--- INFORMATION Enclosed Below ---

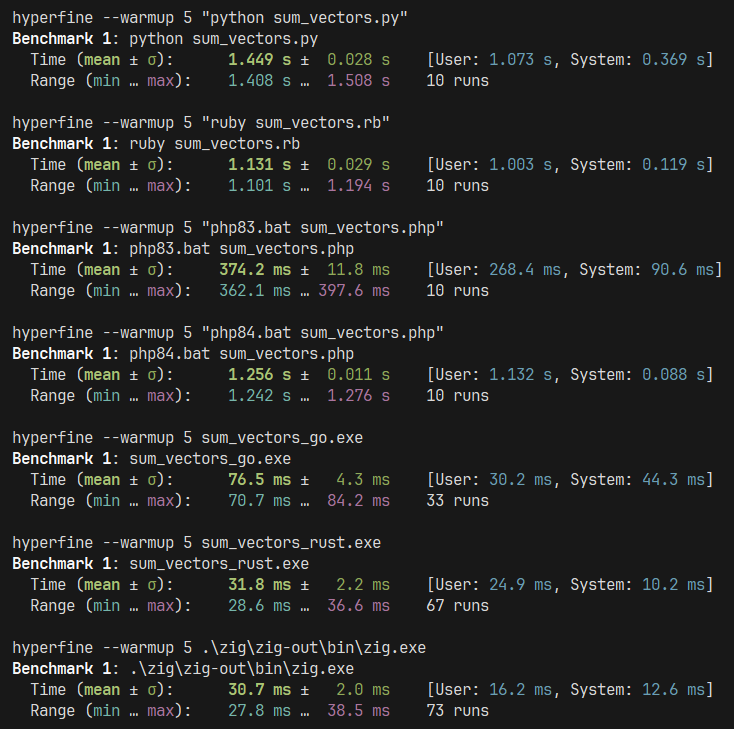
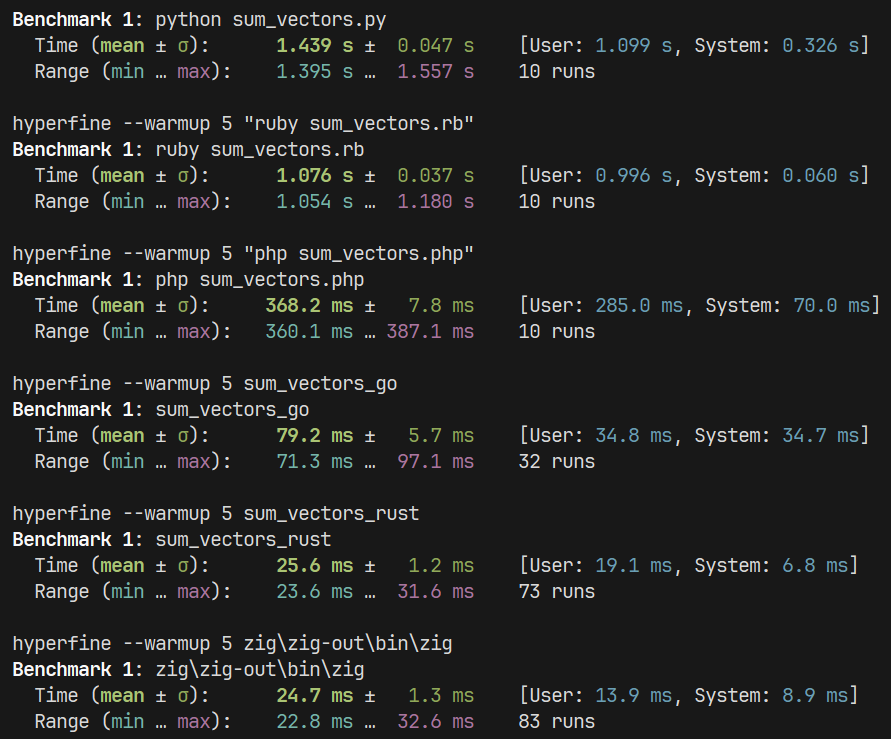
Add languages: JavaScript, Lua

diff --git a/sum_vectors.js b/sum_vectors.js
@@ -1,0 +1,8 @@
+let a = Array.from({ length: 10_000_000 }, (_, i) => i + 1);
+const b = Array.from({ length: 10_000_000 }, (_, i) => i + 1);
+
+for (let i = 0; i < a.length; ++i) {
+  a[i] += b[i];
+}
+
+console.log(`last element = ${a[a.length - 1]}`);
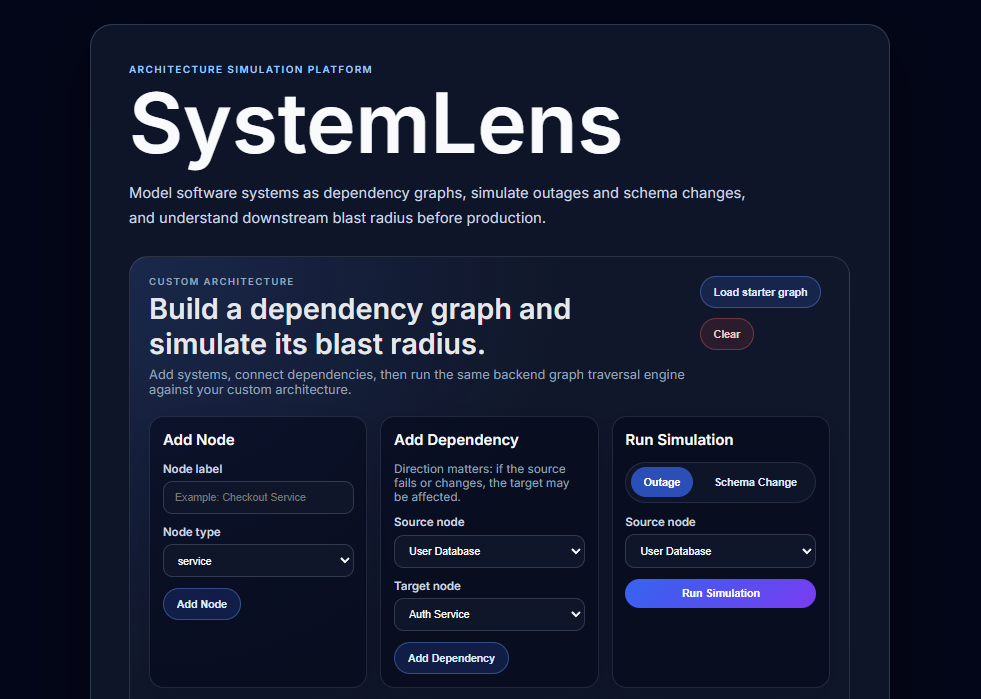
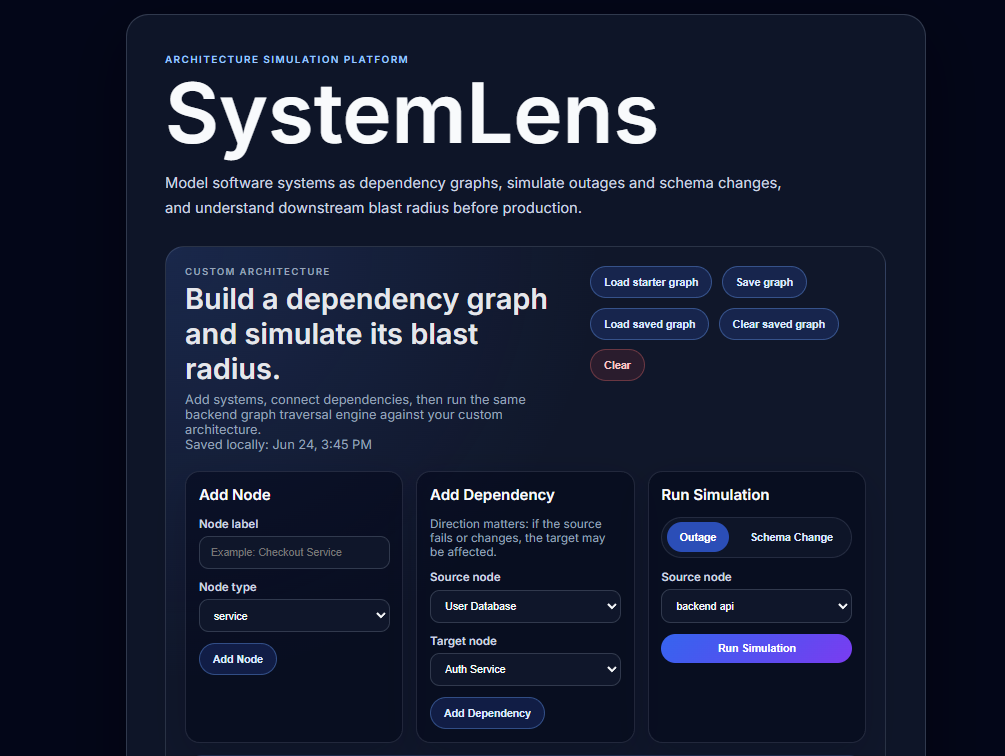
docs: added save and load architecture in readme

diff --git a/README.md b/README.md
@@ -34,6 +34,7 @@ The goal is to help developers answer questions like:
 ## Features
 
 - Build custom architecture dependency graphs
+- Save and load custom architectures
 - Add systems such as services, databases, frontends, queues, workers, and external providers
 - Define directional dependencies between systems
 - Run outage simulations
@@ -286,7 +287,6 @@ SystemLens currently supports:
 
 Possible future improvements include:
 
-- Save and load custom architectures
 - Export simulation reports
 - Compare two simulation scenarios
 - Add more starter architecture templates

--- End of Enclosed INFORMATION ---

• PROBLEM TO SOLVE
The line containing "## Features" marks the end; please output exactly the lines of the listing above from its first line through that line, without pictures.

• SOLUTION
Add languages: JavaScript, Lua

diff --git a/sum_vectors.js b/sum_vectors.js
@@ -1,0 +1,8 @@
+let a = Array.from({ length: 10_000_000 }, (_, i) => i + 1);
+const b = Array.from({ length: 10_000_000 }, (_, i) => i + 1);
+
+for (let i = 0; i < a.length; ++i) {
+  a[i] += b[i];
+}
+
+console.log(`last element = ${a[a.length - 1]}`);
docs: added save and load architecture in readme

diff --git a/README.md b/README.md
@@ -34,6 +34,7 @@ The goal is to help developers answer questions like:
 ## Features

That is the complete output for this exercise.